The original plans were to embank the Tall River and the Callan River, which joined together to the south of Clonmain and flowed into the Blackwater below Charlemont bridge. This aspect of the project was reworked, and a new straight cut was made from a point on the Tall River to the north of Clonmain, crossing Sir William Verner's bog, and rejoining the Blackwater just above Verner's Bridge, some 5 miles (8 km) below the original confluence. This had the advantage that under flood conditions, the water level in the Blackwater was from 4 to 5 feet (1.2 to 1.5 m) lower than that further upstream. The channel below Verner's Bridge was also considerably wider, and so could better cope with the volumes of water discharged by the two tributaries.[8]

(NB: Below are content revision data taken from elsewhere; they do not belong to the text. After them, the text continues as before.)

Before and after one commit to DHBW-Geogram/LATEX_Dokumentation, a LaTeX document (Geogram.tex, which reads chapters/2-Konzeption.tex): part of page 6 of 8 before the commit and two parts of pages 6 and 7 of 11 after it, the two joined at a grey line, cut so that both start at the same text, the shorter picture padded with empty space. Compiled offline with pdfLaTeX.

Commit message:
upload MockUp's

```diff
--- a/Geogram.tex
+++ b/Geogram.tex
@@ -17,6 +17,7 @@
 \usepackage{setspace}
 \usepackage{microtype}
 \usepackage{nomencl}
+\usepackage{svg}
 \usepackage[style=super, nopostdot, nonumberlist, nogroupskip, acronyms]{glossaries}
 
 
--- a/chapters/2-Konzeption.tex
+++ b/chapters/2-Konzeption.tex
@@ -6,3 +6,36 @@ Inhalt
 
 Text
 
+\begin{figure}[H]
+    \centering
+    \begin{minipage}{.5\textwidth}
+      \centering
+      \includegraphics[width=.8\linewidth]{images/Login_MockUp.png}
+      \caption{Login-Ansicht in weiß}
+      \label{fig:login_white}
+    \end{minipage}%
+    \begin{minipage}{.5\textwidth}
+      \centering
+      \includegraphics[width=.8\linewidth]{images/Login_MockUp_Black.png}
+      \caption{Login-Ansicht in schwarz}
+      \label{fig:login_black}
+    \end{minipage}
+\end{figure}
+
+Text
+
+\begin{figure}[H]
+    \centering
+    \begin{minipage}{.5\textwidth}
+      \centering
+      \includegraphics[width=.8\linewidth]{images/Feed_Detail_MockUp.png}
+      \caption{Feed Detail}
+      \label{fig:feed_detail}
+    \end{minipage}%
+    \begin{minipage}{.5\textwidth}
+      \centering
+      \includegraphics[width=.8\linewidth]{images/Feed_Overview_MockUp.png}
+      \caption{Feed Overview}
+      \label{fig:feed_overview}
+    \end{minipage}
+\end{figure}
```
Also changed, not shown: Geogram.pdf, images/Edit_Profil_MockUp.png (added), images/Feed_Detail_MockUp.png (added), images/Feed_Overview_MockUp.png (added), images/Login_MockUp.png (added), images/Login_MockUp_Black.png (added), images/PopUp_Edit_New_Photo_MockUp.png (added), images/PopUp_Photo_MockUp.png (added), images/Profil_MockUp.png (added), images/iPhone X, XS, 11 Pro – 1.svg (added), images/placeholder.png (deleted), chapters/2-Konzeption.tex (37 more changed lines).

The project took eleven years to complete, by which time costs had overrun by £50,000. The government were approached to make up the shortfall, and did so. When the scheme began, there was to be a single controlling authority to maintain the works, with the more profitable Lower Bann helping to fund the less profitable Blackwater and Upper Bann. However, by the time it was completed, three separate and independent trusts were set up. The Upper Bann and the Blackwater were managed by the Upper Bann Navigation Trust. The counties to the south of Lough Neagh were expected to fund their part of the drainage and navigation works, and to contribute £800 per year towards the running of the Trust, with no income to meet this figure.[6] The Lower Bann Navigation Trust and the Lough Neagh Drainage Trust were wound up in 1929, with their responsibilities passing to the Ministry of Finance, but despite vigorous campaigning by the counties supporting the Upper Bann Navigation Trust, the government refused to disband it, and it continued to be funded until 1954, when the Ministry of Commerce took over the waterways and effectively closed them.[9]

See alsoEdit


  • CPW-I, Commissioners of Public Works (Ireland) (1853). "Twentieth report 1852-1853". HMSO (Enhanced parliamentary papers on Ireland).
  • Cumberlidge, Jane (2002). The Inland Waterways of Ireland. Imray Laurie Norie and Wilson. ISBN 978-0-85288-424-9.
  • Delany, Ruth (2004). Ireland's Inland Waterways. Appletree Press. ISBN 978-0-86281-824-1.


  1. ^ Ordnance Survey of Ireland: Rivers and their Catchment Basins 1958 (Table of Reference)
  2. ^ Archive.org, Ulster Journal of Archaeology
  3. ^ "Place Names NI - Home".
  4. ^ Delany 2004, pp. 150–153.
  5. ^ Delany 2004, pp. 166–167.
  6. ^ a b Delany 2004, p. 167.
  7. ^ CPW-I 1853, p. 216.
  8. ^ CPW-I 1853, pp. 216–217.
  9. ^ Delany 2004, p. 169.

Coordinates: 54°30′41″N 6°34′42″W / 54.51132°N 6.57832°W / 54.51132; -6.57832